In an egg pasteurizing plant, in-line filters removing solids from raw blended whole egg were sampled on a daily basis for 5 months for the presence of Listeria species. Two selective enrichment procedures (the Food and Drug Administration and U.S. Department of Agriculture [USDA] protocols) were assessed along with three selective plating media, Oxford Listeria selective agar, modified Vogel Johnson agar, and lithium chloride phenylethanol moxalactam agar. Overall, 173 samples were studied, with 125 (72%) being Listeria positive and the USDA method with Oxford agar proving most efficient. The only species isolated were Listeria innocua (62.2%) and Listeria monocytogenes (37.8%).

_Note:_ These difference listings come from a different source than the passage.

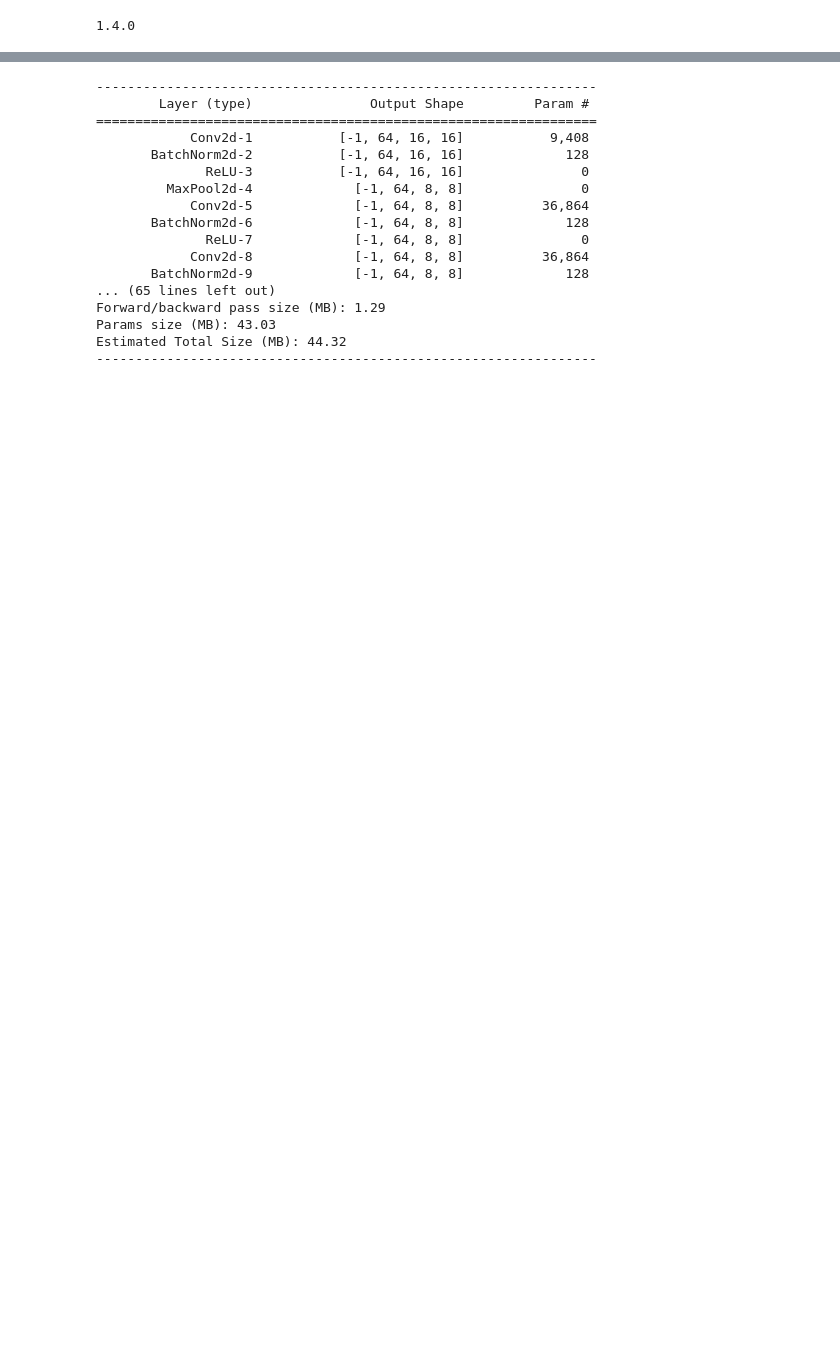
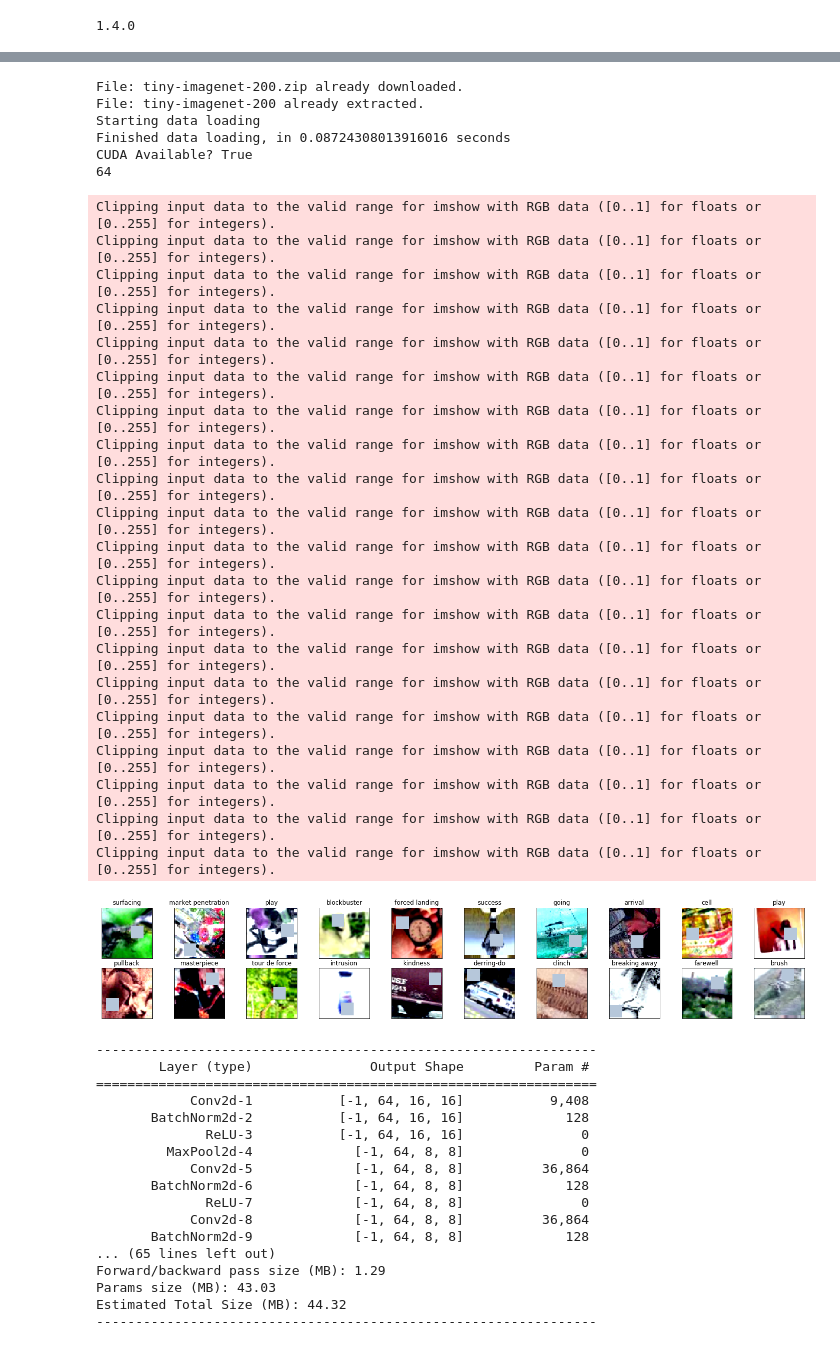
Before and after one commit to csharpshooter/EVA, a Jupyter notebook: A12/A12-A/A12-A.ipynb, the cells around one changed output, grey strips where cells are left out. Drawn from its saved outputs; the diff is of its cells as text; code cells hidden in the pictures; blank space fills up the shorter version.

```diff
--- a/A12/A12-A/A12-A.ipynb
+++ b/A12/A12-A/A12-A.ipynb
@@ -149,3 +65,42 @@ Clipping input data to the valid range for imshow with RGB data ([0..1] for floa
+# %%
+batch_size = 64
+helper = TinyImagenetHelper()
+
+path = helper.download_dataset(folder_path="data")
+classes, id_dict = helper.get_classes(path)
+
+test_loader, train_loader = helper.get_tiny_image_net_test_train_loader(id_dict, path, batch_size)
+
+data_iterator = iter(train_loader)
+plotdata.PlotData.showImagesfromdataset(data_iterator, values=classes, image_count=20, col=5)
+# %% [output]
+File: tiny-imagenet-200.zip already downloaded.
+File: tiny-imagenet-200 already extracted.
+Starting data loading
+Finished data loading, in 0.08724308013916016 seconds
+CUDA Available? True
+64
+Clipping input data to the valid range for imshow with RGB data ([0..1] for floats or [0..255] for integers).
+Clipping input data to the valid range for imshow with RGB data ([0..1] for floats or [0..255] for integers).
+Clipping input data to the valid range for imshow with RGB data ([0..1] for floats or [0..255] for integers).
+Clipping input data to the valid range for imshow with RGB data ([0..1] for floats or [0..255] for integers).
+Clipping input data to the valid range for imshow with RGB data ([0..1] for floats or [0..255] for integers).
+Clipping input data to the valid range for imshow with RGB data ([0..1] for floats or [0..255] for integers).
+Clipping input data to the valid range for imshow with RGB data ([0..1] for floats or [0..255] for integers).
+Clipping input data to the valid range for imshow with RGB data ([0..1] for floats or [0..255] for integers).
+Clipping input data to the valid range for imshow with RGB data ([0..1] for floats or [0..255] for integers).
+Clipping input data to the valid range for imshow with RGB data ([0..1] for floats or [0..255] for integers).
+Clipping input data to the valid range for imshow with RGB data ([0..1] for floats or [0..255] for integers).
+Clipping input data to the valid range for imshow with RGB data ([0..1] for floats or [0..255] for integers).
+Clipping input data to the valid range for imshow with RGB data ([0..1] for floats or [0..255] for integers).
+Clipping input data to the valid range for imshow with RGB data ([0..1] for floats or [0..255] for integers).
+Clipping input data to the valid range for imshow with RGB data ([0..1] for floats or [0..255] for integers).
+Clipping input data to the valid range for imshow with RGB data ([0..1] for floats or [0..255] for integers).
+Clipping input data to the valid range for imshow with RGB data ([0..1] for floats or [0..255] for integers).
+Clipping input data to the valid range for imshow with RGB data ([0..1] for floats or [0..255] for integers).
+Clipping input data to the valid range for imshow with RGB data ([0..1] for floats or [0..255] for integers).
+Clipping input data to the valid range for imshow with RGB data ([0..1] for floats or [0..255] for integers).
+[figure, added]
 # %%
 use_cuda = torch.cuda.is_available()
 device = torch.device("cuda" if use_cuda else "cpu")
```
Also changed, not shown: parts of 13 cells of this notebook, 6 other files.
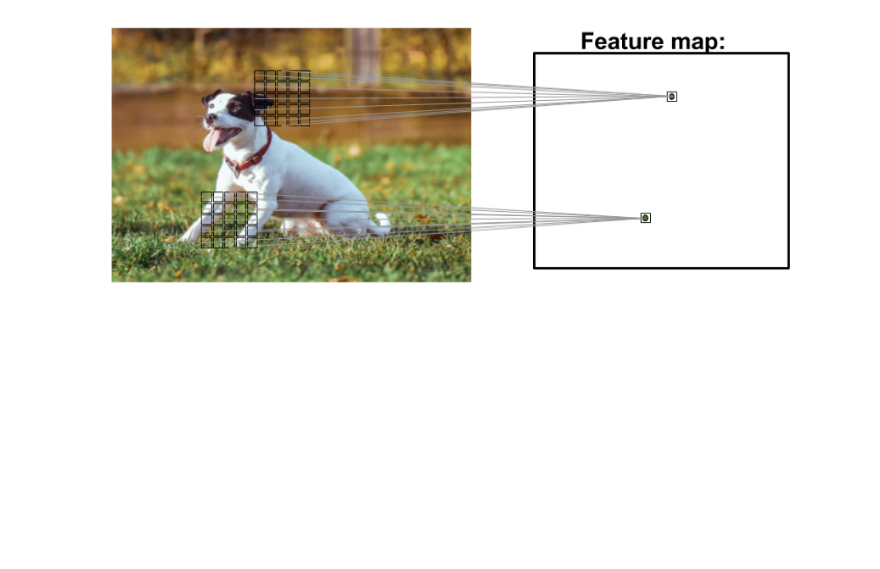
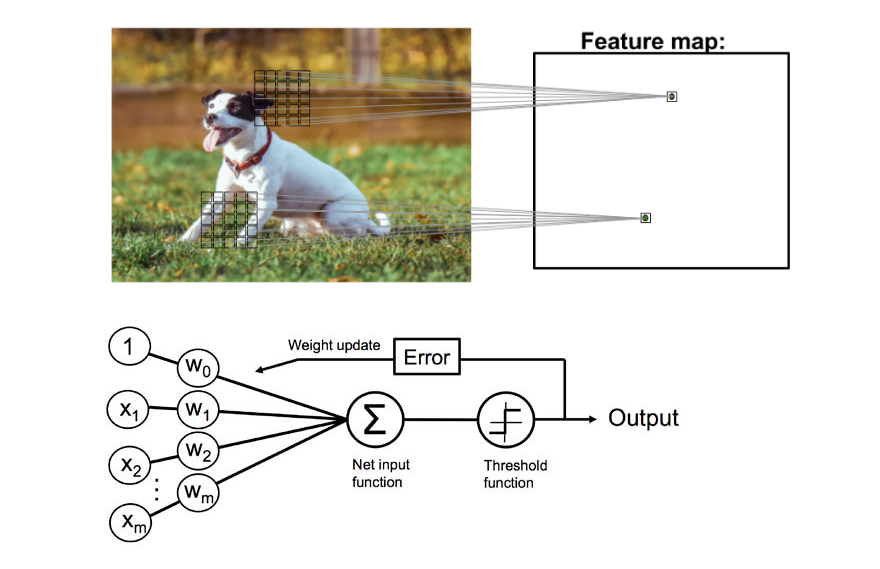
Before and after one commit to blee8/MyNotebook, a Jupyter notebook: readme.ipynb, the cells around one changed output. Saved outputs shown, nothing was run; the diff lists cells and outputs as text; code cells hidden in the pictures; blank space fills up the shorter version.

```diff
--- a/readme.ipynb
+++ b/readme.ipynb
@@ -10,3 +10,7 @@ from IPython.display import Image
 Image(filename='15_01.png', width=700)
 # %% [output]
 [figure]
+# %%
+Image(filename='img/100.jpg')
+# %% [output]
+[figure, added]
```
Also changed, not shown: parts of 1 cell of this notebook, 1 other file.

To estimate the numbers of listeriae present in the blended raw egg, samples were taken from a sampling point immediately prior to the pasteurizer and subjected to selective enrichment in USDA broth. A most probable number counting experiment was employed to study egg samples in quintiplicate, and Listeria spp. were detected using Tecra Listeria ELISA kits, which had been previously evaluated for their sensitivity and ease of use. Samples from 9 successive days' production showed a mean level of Listeria spp. of 1 organism per ml. Hence, Listeria spp. were frequently present at low levels in raw egg before pasteurization. A total of 500 daily samples of pasteurized product were also studied, and all proved to be negative for Listeria, confirming the safety of the pasteurization process with regard to listeriae.

This content is only available as a PDF.